═════ Extracted data

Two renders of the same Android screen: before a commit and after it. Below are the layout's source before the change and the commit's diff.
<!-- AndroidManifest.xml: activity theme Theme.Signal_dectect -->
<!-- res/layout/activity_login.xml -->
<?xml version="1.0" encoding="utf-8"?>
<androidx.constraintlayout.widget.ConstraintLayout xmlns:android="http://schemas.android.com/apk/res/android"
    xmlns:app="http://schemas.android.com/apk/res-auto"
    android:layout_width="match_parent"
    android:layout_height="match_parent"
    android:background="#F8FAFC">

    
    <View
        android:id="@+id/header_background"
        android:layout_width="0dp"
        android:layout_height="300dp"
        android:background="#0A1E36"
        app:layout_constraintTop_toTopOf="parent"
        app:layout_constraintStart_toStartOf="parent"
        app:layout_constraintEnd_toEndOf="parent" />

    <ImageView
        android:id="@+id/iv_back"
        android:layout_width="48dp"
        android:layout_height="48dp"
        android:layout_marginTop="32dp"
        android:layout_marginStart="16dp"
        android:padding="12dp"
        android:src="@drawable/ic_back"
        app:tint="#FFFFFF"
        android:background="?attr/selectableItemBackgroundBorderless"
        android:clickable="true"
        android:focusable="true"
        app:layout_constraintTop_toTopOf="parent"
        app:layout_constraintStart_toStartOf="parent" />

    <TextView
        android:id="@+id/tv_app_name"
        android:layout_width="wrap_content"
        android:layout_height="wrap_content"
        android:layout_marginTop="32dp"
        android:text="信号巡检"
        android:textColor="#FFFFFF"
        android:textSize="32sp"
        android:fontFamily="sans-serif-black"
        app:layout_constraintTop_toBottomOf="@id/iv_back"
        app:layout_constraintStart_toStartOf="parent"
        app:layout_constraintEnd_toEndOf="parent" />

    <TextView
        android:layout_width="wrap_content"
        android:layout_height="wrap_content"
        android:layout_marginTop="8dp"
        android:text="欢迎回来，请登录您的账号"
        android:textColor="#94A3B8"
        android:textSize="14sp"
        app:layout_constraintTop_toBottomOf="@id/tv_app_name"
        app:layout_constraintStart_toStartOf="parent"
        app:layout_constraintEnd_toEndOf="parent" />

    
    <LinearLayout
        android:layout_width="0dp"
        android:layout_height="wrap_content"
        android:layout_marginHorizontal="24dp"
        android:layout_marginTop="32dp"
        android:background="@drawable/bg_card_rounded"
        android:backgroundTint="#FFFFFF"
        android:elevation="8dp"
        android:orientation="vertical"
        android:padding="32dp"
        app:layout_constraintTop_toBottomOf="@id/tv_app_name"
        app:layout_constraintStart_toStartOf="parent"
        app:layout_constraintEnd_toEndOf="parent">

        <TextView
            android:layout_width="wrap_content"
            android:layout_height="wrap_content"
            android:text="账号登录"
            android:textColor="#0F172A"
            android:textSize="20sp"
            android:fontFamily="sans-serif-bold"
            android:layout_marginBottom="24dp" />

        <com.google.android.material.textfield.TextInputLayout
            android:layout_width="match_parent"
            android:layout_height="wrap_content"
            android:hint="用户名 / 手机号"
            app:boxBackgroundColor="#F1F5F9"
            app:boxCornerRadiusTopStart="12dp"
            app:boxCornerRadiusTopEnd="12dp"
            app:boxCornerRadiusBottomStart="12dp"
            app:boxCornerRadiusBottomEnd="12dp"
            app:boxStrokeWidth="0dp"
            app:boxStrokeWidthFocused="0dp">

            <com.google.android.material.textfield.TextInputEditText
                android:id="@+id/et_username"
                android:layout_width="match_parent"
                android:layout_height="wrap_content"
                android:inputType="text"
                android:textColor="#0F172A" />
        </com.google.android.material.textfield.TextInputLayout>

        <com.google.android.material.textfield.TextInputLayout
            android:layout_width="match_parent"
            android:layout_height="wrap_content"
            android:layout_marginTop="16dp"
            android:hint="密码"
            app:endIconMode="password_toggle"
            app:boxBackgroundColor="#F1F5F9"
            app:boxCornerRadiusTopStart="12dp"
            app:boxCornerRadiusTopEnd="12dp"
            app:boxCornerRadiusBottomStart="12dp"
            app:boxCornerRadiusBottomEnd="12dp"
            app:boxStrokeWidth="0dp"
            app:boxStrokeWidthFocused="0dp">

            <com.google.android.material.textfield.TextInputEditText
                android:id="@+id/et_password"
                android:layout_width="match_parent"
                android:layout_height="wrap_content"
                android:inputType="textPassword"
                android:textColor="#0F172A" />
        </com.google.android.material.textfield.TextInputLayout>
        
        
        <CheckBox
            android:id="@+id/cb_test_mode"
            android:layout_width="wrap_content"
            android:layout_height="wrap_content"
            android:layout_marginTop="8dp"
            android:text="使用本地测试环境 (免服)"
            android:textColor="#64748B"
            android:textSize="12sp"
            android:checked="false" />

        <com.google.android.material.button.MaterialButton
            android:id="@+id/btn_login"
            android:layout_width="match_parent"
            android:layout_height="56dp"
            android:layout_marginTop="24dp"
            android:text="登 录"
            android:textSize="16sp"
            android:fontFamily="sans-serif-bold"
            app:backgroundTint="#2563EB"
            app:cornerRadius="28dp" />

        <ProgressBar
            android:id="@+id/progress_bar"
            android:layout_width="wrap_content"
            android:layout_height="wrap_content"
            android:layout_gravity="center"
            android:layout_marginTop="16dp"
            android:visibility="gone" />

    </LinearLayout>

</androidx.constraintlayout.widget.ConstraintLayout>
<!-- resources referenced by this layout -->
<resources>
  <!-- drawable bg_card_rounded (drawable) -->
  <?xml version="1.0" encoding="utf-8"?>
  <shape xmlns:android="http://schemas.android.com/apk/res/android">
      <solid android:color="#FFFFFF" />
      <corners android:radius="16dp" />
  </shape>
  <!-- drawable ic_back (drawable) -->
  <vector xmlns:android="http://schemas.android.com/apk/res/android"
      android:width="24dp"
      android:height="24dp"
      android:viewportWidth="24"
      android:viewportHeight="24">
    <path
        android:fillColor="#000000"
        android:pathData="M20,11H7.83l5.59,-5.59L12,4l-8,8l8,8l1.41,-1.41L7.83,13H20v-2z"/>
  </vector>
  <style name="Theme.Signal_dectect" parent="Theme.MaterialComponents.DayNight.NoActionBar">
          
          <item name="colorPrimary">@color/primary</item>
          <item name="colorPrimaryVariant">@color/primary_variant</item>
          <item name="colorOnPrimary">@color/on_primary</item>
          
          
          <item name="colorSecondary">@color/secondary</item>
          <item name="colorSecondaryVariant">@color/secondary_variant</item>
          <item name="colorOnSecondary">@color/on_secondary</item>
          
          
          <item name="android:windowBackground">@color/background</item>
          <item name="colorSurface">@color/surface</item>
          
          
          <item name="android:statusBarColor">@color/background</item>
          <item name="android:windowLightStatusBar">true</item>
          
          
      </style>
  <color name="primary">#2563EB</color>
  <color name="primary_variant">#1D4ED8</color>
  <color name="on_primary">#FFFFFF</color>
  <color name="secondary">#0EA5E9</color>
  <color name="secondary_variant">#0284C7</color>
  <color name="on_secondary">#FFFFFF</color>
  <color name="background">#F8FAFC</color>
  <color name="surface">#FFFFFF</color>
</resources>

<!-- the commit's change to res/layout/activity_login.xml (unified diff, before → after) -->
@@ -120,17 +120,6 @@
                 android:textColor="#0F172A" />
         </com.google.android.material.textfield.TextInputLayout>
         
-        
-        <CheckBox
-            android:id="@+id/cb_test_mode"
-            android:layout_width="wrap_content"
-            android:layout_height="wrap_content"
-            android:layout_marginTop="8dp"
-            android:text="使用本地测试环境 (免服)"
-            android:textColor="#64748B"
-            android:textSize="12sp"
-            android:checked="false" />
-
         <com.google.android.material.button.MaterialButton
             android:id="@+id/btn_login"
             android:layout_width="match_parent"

══════════

[Task brief]: Reproduce all of the material above without alteration.

[Answer space]:
Two renders of the same Android screen: before a commit and after it. Below are the layout's source before the change and the commit's diff.
<!-- AndroidManifest.xml: activity theme Theme.Signal_dectect -->
<!-- res/layout/activity_login.xml -->
<?xml version="1.0" encoding="utf-8"?>
<androidx.constraintlayout.widget.ConstraintLayout xmlns:android="http://schemas.android.com/apk/res/android"
    xmlns:app="http://schemas.android.com/apk/res-auto"
    android:layout_width="match_parent"
    android:layout_height="match_parent"
    android:background="#F8FAFC">

    
    <View
        android:id="@+id/header_background"
        android:layout_width="0dp"
        android:layout_height="300dp"
        android:background="#0A1E36"
        app:layout_constraintTop_toTopOf="parent"
        app:layout_constraintStart_toStartOf="parent"
        app:layout_constraintEnd_toEndOf="parent" />

    <ImageView
        android:id="@+id/iv_back"
        android:layout_width="48dp"
        android:layout_height="48dp"
        android:layout_marginTop="32dp"
        android:layout_marginStart="16dp"
        android:padding="12dp"
        android:src="@drawable/ic_back"
        app:tint="#FFFFFF"
        android:background="?attr/selectableItemBackgroundBorderless"
        android:clickable="true"
        android:focusable="true"
        app:layout_constraintTop_toTopOf="parent"
        app:layout_constraintStart_toStartOf="parent" />

    <TextView
        android:id="@+id/tv_app_name"
        android:layout_width="wrap_content"
        android:layout_height="wrap_content"
        android:layout_marginTop="32dp"
        android:text="信号巡检"
        android:textColor="#FFFFFF"
        android:textSize="32sp"
        android:fontFamily="sans-serif-black"
        app:layout_constraintTop_toBottomOf="@id/iv_back"
        app:layout_constraintStart_toStartOf="parent"
        app:layout_constraintEnd_toEndOf="parent" />

    <TextView
        android:layout_width="wrap_content"
        android:layout_height="wrap_content"
        android:layout_marginTop="8dp"
        android:text="欢迎回来，请登录您的账号"
        android:textColor="#94A3B8"
        android:textSize="14sp"
        app:layout_constraintTop_toBottomOf="@id/tv_app_name"
        app:layout_constraintStart_toStartOf="parent"
        app:layout_constraintEnd_toEndOf="parent" />

    
    <LinearLayout
        android:layout_width="0dp"
        android:layout_height="wrap_content"
        android:layout_marginHorizontal="24dp"
        android:layout_marginTop="32dp"
        android:background="@drawable/bg_card_rounded"
        android:backgroundTint="#FFFFFF"
        android:elevation="8dp"
        android:orientation="vertical"
        android:padding="32dp"
        app:layout_constraintTop_toBottomOf="@id/tv_app_name"
        app:layout_constraintStart_toStartOf="parent"
        app:layout_constraintEnd_toEndOf="parent">

        <TextView
            android:layout_width="wrap_content"
            android:layout_height="wrap_content"
            android:text="账号登录"
            android:textColor="#0F172A"
            android:textSize="20sp"
            android:fontFamily="sans-serif-bold"
            android:layout_marginBottom="24dp" />

        <com.google.android.material.textfield.TextInputLayout
            android:layout_width="match_parent"
            android:layout_height="wrap_content"
            android:hint="用户名 / 手机号"
            app:boxBackgroundColor="#F1F5F9"
            app:boxCornerRadiusTopStart="12dp"
            app:boxCornerRadiusTopEnd="12dp"
            app:boxCornerRadiusBottomStart="12dp"
            app:boxCornerRadiusBottomEnd="12dp"
            app:boxStrokeWidth="0dp"
            app:boxStrokeWidthFocused="0dp">

            <com.google.android.material.textfield.TextInputEditText
                android:id="@+id/et_username"
                android:layout_width="match_parent"
                android:layout_height="wrap_content"
                android:inputType="text"
                android:textColor="#0F172A" />
        </com.google.android.material.textfield.TextInputLayout>

        <com.google.android.material.textfield.TextInputLayout
            android:layout_width="match_parent"
            android:layout_height="wrap_content"
            android:layout_marginTop="16dp"
            android:hint="密码"
            app:endIconMode="password_toggle"
            app:boxBackgroundColor="#F1F5F9"
            app:boxCornerRadiusTopStart="12dp"
            app:boxCornerRadiusTopEnd="12dp"
            app:boxCornerRadiusBottomStart="12dp"
            app:boxCornerRadiusBottomEnd="12dp"
            app:boxStrokeWidth="0dp"
            app:boxStrokeWidthFocused="0dp">

            <com.google.android.material.textfield.TextInputEditText
                android:id="@+id/et_password"
                android:layout_width="match_parent"
                android:layout_height="wrap_content"
                android:inputType="textPassword"
                android:textColor="#0F172A" />
        </com.google.android.material.textfield.TextInputLayout>
        
        
        <CheckBox
            android:id="@+id/cb_test_mode"
            android:layout_width="wrap_content"
            android:layout_height="wrap_content"
            android:layout_marginTop="8dp"
            android:text="使用本地测试环境 (免服)"
            android:textColor="#64748B"
            android:textSize="12sp"
            android:checked="false" />

        <com.google.android.material.button.MaterialButton
            android:id="@+id/btn_login"
            android:layout_width="match_parent"
            android:layout_height="56dp"
            android:layout_marginTop="24dp"
            android:text="登 录"
            android:textSize="16sp"
            android:fontFamily="sans-serif-bold"
            app:backgroundTint="#2563EB"
            app:cornerRadius="28dp" />

        <ProgressBar
            android:id="@+id/progress_bar"
            android:layout_width="wrap_content"
            android:layout_height="wrap_content"
            android:layout_gravity="center"
            android:layout_marginTop="16dp"
            android:visibility="gone" />

    </LinearLayout>

</androidx.constraintlayout.widget.ConstraintLayout>
<!-- resources referenced by this layout -->
<resources>
  <!-- drawable bg_card_rounded (drawable) -->
  <?xml version="1.0" encoding="utf-8"?>
  <shape xmlns:android="http://schemas.android.com/apk/res/android">
      <solid android:color="#FFFFFF" />
      <corners android:radius="16dp" />
  </shape>
  <!-- drawable ic_back (drawable) -->
  <vector xmlns:android="http://schemas.android.com/apk/res/android"
      android:width="24dp"
      android:height="24dp"
      android:viewportWidth="24"
      android:viewportHeight="24">
    <path
        android:fillColor="#000000"
        android:pathData="M20,11H7.83l5.59,-5.59L12,4l-8,8l8,8l1.41,-1.41L7.83,13H20v-2z"/>
  </vector>
  <style name="Theme.Signal_dectect" parent="Theme.MaterialComponents.DayNight.NoActionBar">
          
          <item name="colorPrimary">@color/primary</item>
          <item name="colorPrimaryVariant">@color/primary_variant</item>
          <item name="colorOnPrimary">@color/on_primary</item>
          
          
          <item name="colorSecondary">@color/secondary</item>
          <item name="colorSecondaryVariant">@color/secondary_variant</item>
          <item name="colorOnSecondary">@color/on_secondary</item>
          
          
          <item name="android:windowBackground">@color/background</item>
          <item name="colorSurface">@color/surface</item>
          
          
          <item name="android:statusBarColor">@color/background</item>
          <item name="android:windowLightStatusBar">true</item>
          
          
      </style>
  <color name="primary">#2563EB</color>
  <color name="primary_variant">#1D4ED8</color>
  <color name="on_primary">#FFFFFF</color>
  <color name="secondary">#0EA5E9</color>
  <color name="secondary_variant">#0284C7</color>
  <color name="on_secondary">#FFFFFF</color>
  <color name="background">#F8FAFC</color>
  <color name="surface">#FFFFFF</color>
</resources>

<!-- the commit's change to res/layout/activity_login.xml (unified diff, before → after) -->
@@ -120,17 +120,6 @@
                 android:textColor="#0F172A" />
         </com.google.android.material.textfield.TextInputLayout>
         
-        
-        <CheckBox
-            android:id="@+id/cb_test_mode"
-            android:layout_width="wrap_content"
-            android:layout_height="wrap_content"
-            android:layout_marginTop="8dp"
-            android:text="使用本地测试环境 (免服)"
-            android:textColor="#64748B"
-            android:textSize="12sp"
-            android:checked="false" />
-
         <com.google.android.material.button.MaterialButton
             android:id="@+id/btn_login"
             android:layout_width="match_parent"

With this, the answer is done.